On the other hand, we have not yet fully grasped what his legacy was, what he had left to us. I mean that in the very obvious sense: the preservation of his works, some sort of publication and some sort of systematization are long overdue. I also mean the need to read and understand the context, these attempts to verbalize that Kharkiv: Bondar’s Kharkiv, the Kharkiv of the turn of the 1980–90s, the Kharkiv filled with draughts and premonitions. Those draughts have unfurled too many a flag, and too many of those premonitions have come to pass. To a large extent, we still live among those shadows, among the echoes of voices of the men and women who went out into Kharkiv streets and crossroads a quarter century ago, joyfully welcoming one another and courageously turning their hot wind-chapped faces to the first December snow, peering into the low and poignant Slobozhanshchyna sky for signs.

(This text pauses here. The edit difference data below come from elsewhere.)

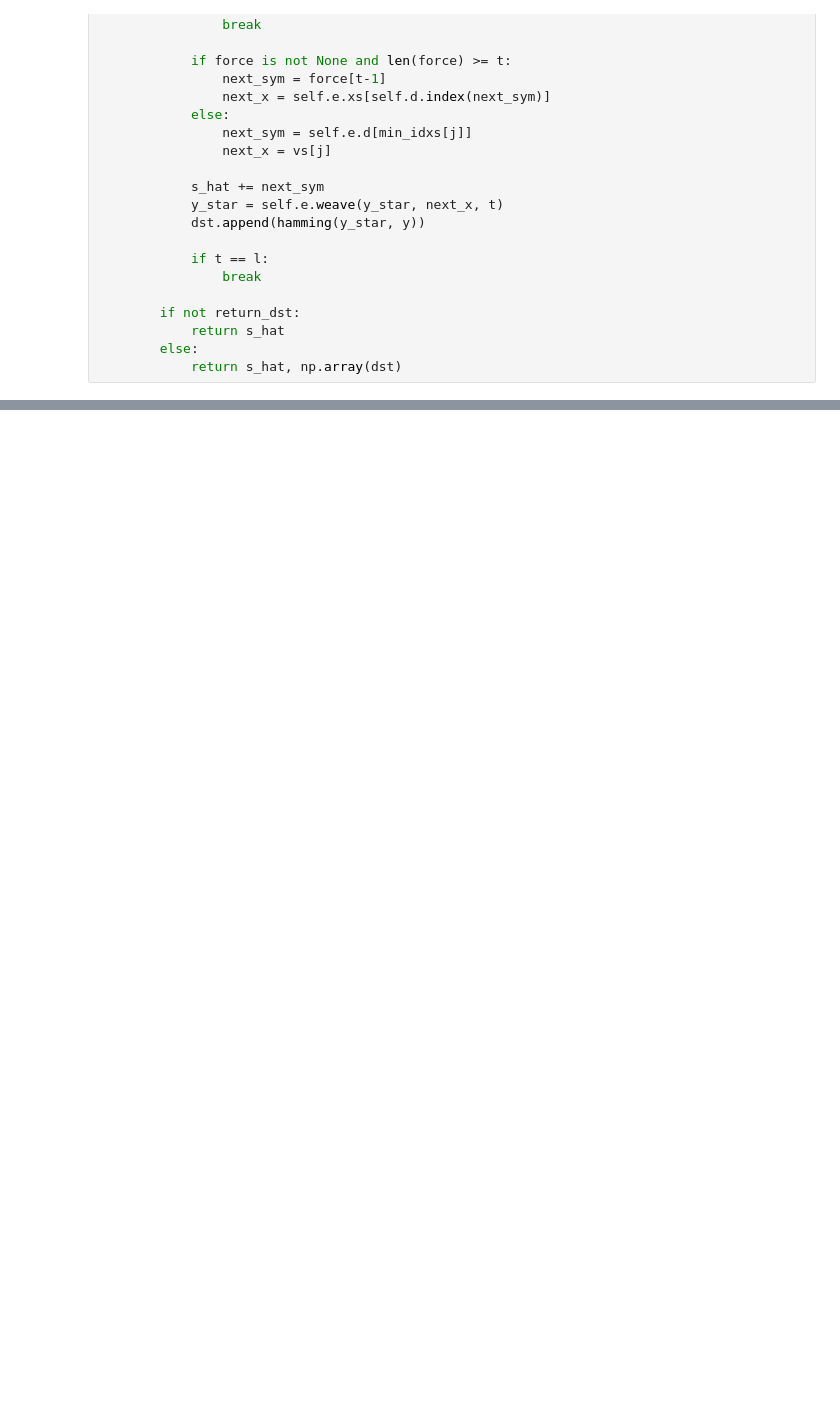
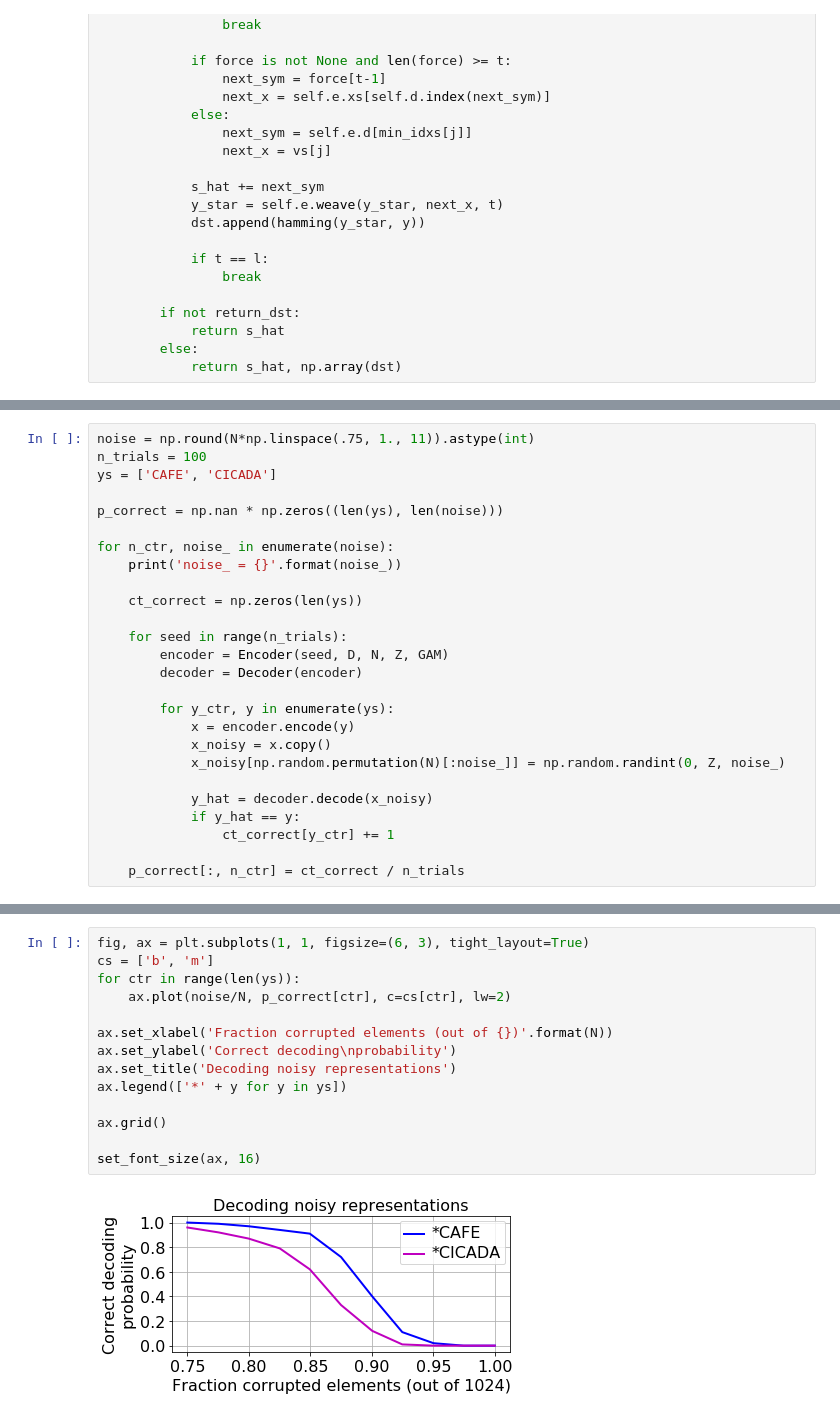
Before and after one commit to rkp8000/crossing_over, a Jupyter notebook: 2_decoding.ipynb, the cells around one changed output, grey strips where cells are left out. Cells and saved outputs as stored; diff of their text form; blank space fills up the shorter version.

```diff
--- a/2_decoding.ipynb
+++ b/2_decoding.ipynb
@@ -401,0 +232,26 @@ set_font_size(cax, 16)
+# %%
+noise = np.round(N*np.linspace(.75, 1., 11)).astype(int)
+n_trials = 100
+ys = ['CAFE', 'CICADA']
+
+p_correct = np.nan * np.zeros((len(ys), len(noise)))
+
+for n_ctr, noise_ in enumerate(noise):
+    print('noise_ = {}'.format(noise_))
+
+    ct_correct = np.zeros(len(ys))
+
+    for seed in range(n_trials):
+        encoder = Encoder(seed, D, N, Z, GAM)
+        decoder = Decoder(encoder)
+
+        for y_ctr, y in enumerate(ys):
+            x = encoder.encode(y)
+            x_noisy = x.copy()
+            x_noisy[np.random.permutation(N)[:noise_]] = np.random.randint(0, Z, noise_)
+
+            y_hat = decoder.decode(x_noisy)
+            if y_hat == y:
+                ct_correct[y_ctr] += 1
+
+    p_correct[:, n_ctr] = ct_correct / n_trials
@@ -401,0 +270,16 @@ set_font_size(cax, 16)
+# %%
+fig, ax = plt.subplots(1, 1, figsize=(6, 3), tight_layout=True)
+cs = ['b', 'm']
+for ctr in range(len(ys)):
+    ax.plot(noise/N, p_correct[ctr], c=cs[ctr], lw=2)
+
+ax.set_xlabel('Fraction corrupted elements (out of {})'.format(N))
+ax.set_ylabel('Correct decoding\nprobability')
+ax.set_title('Decoding noisy representations')
+ax.legend(['*' + y for y in ys])
+
+ax.grid()
+
+set_font_size(ax, 16)
+# %% [output]
+[figure, added]
```
Also changed, not shown: parts of 10 cells of this notebook.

But there were no signs, and they lightheartedly walked to the nearest bar to hide from the first snow, laughing, quarreling and slipping into the quiet winter melancholy.
The sky above them turned wet with snow.
The snow fell into the rivers of Kharkiv, melting slowly.
In the south shone the black warmth of the Cold Mountain.